Capturing the Perfect Sunset
Johnny Quirin, a contributing photographer for Michigan Travel Ideas, shares his experience trying to photograph the Grand Haven Pier at sunset.
“F8 and be there”— it’s a phrase used by photographers. Be at the right place, at the right time, with your camera in hand. F8 is a setting on the camera that refers to an aperture setting on the lens. But, it’s the “being there” that counts. I have been trying to capture a Grand Haven sunset since I moved to the area almost 10 years ago. The problem is that I live 10 miles inland, which makes the trek to the beach too long when inspiration strikes.
In July, I got an assignment for Michigan Travel Ideas to photograph the Grand Haven Pier.
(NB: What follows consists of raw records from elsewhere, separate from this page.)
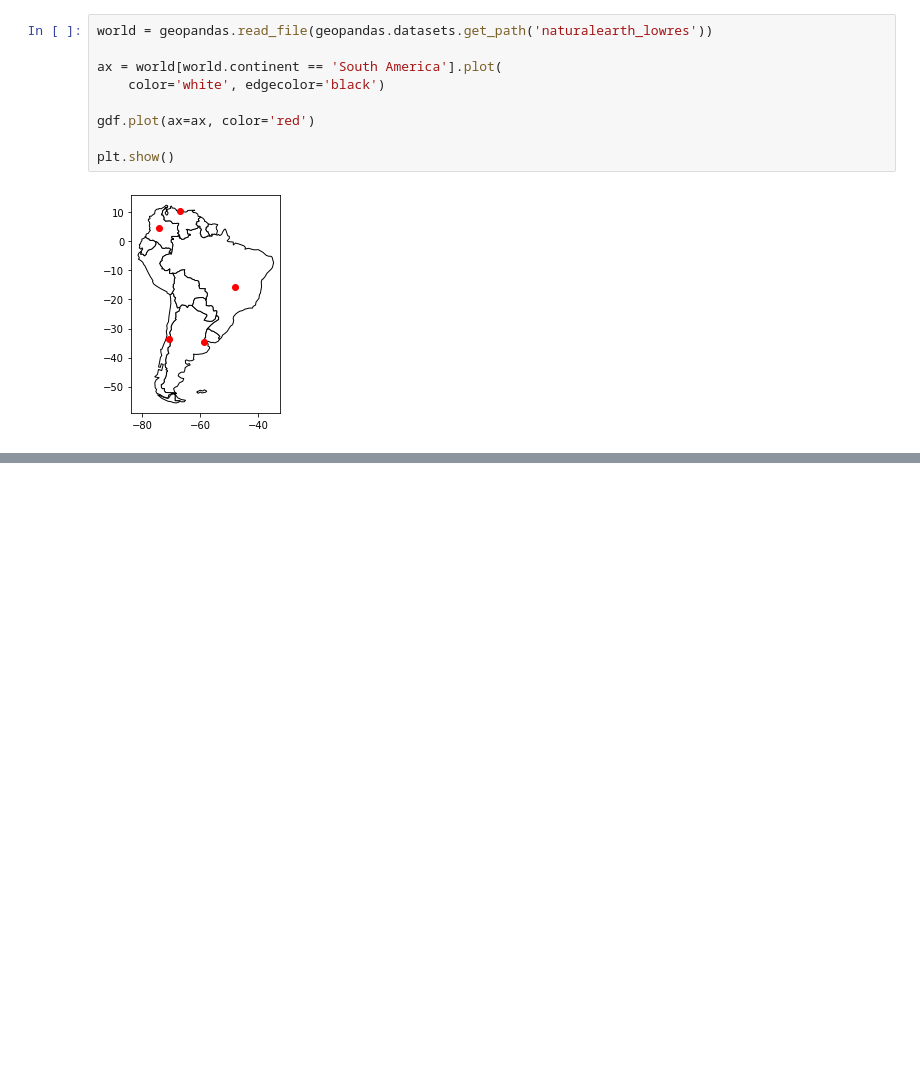
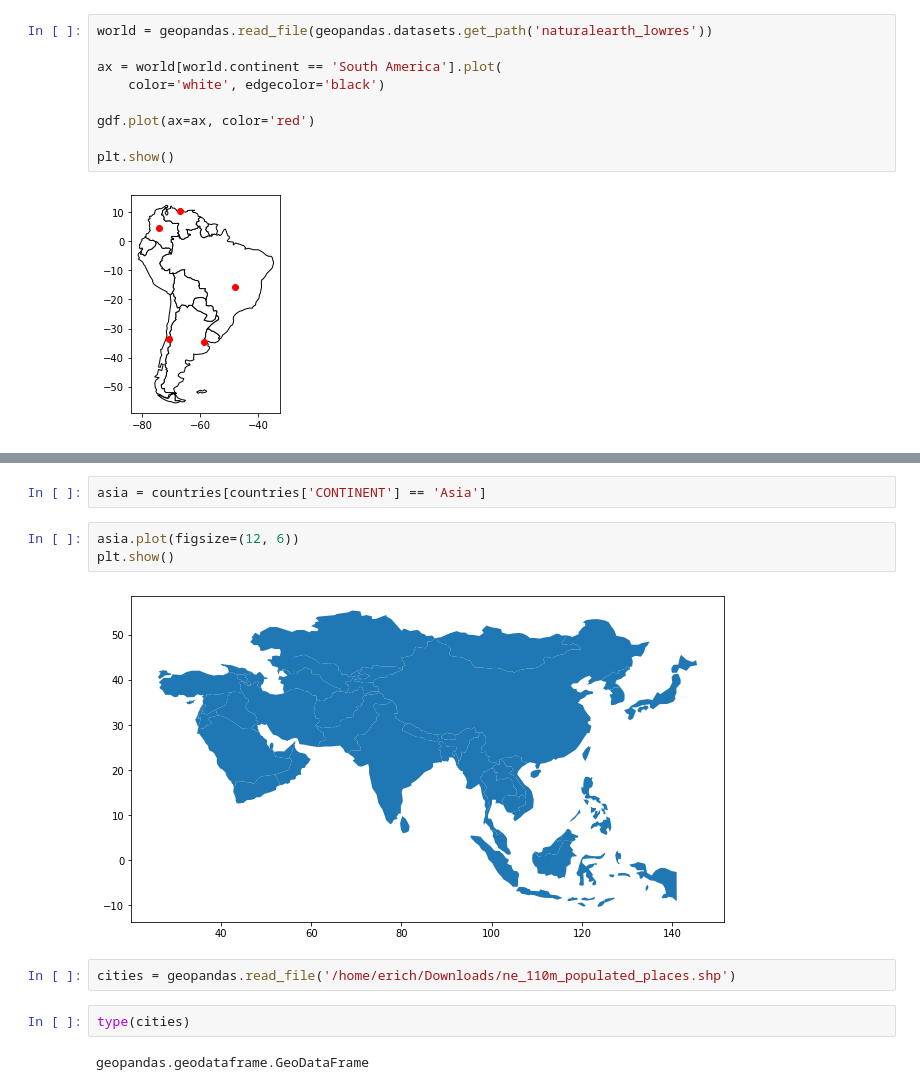
Before and after one commit to erichenschel/pluralSight_featureEngineering, a Jupyter notebook: WorkingWithGeospatialData.ipynb, the cells around one changed output, grey strips where cells are left out. Cells and saved outputs as stored; diff of their text form; blank space fills up the shorter version.

```diff
--- a/WorkingWithGeospatialData.ipynb
+++ b/WorkingWithGeospatialData.ipynb
@@ -51,0 +96,13 @@ countries = geopandas.read_file('')
+# %%
+asia = countries[countries['CONTINENT'] == 'Asia']
+# %%
+asia.plot(figsize=(12, 6))
+plt.show()
+# %% [output]
+[figure, added]
+# %%
+cities = geopandas.read_file('/home/erich/Downloads/ne_110m_populated_places.shp')
+# %%
+type(cities)
+# %% [output]
+geopandas.geodataframe.GeoDataFrame
```
Also changed, not shown: parts of 13 cells of this notebook.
One of the suggestions was for a sunset shot. An idyllic Michigan Moment, if you will. There was no more leaving it to chance. The only way I could capture the image was to “be there” every night at sunset until I got the results. Easy gig, right? I went night after night for almost a week, but my quest was unsuccessful.
Part of the problem with getting a good sunset is the weather. Too foggy or overcast, and the sun may go behind the clouds at the crucial moment. Too clear, and the sun sometimes creates all kinds of flare. There needs to be just enough moisture in the air to act as a natural filter for the sun.
Saturday evening finally gave me the sunset I was waiting for—the conditions were just right. It was also early enough that I had time to get to the beach and shoot. There was one wrench in this otherwise ideal scenario. This particular night, this particular Saturday, these perfect shooting conditions fell on the busiest night Grand Haven sees all year. It was the apex of the Coast Guard Festival. Tens of thousands of people converge on our little town to see the fireworks. If you get lucky enough to get close to the pier, finding a parking spot is next to impossible. But I had to try.
I took every back road I could as I doglegged past streets of gridlocked cars. I even cut through a cemetery. Finally, I reached the pier parking lot. Ignoring the Lot Full sign, I somehow found a spot and ran to the pier. It was packed with visitors waiting for the fireworks. But people were exactly what I needed to add interest to the shot.
I found my spot on the beach and started clicking. The sun slipped behind the perfect amount of vapor. It was happening. I was getting my shot. Somehow everyone on the pier knew just where to stand. After all the previous evenings of failure, I finally got it. Although I didn’t use F8 on the camera, I got to “be there.”
Johnny Quirin is a freelance magazine photographer based in Grand Rapids. In addition to Michigan Travel Ideas, his clients include Grand Rapids Magazine, West Michigan Business Review and Michigan Blue.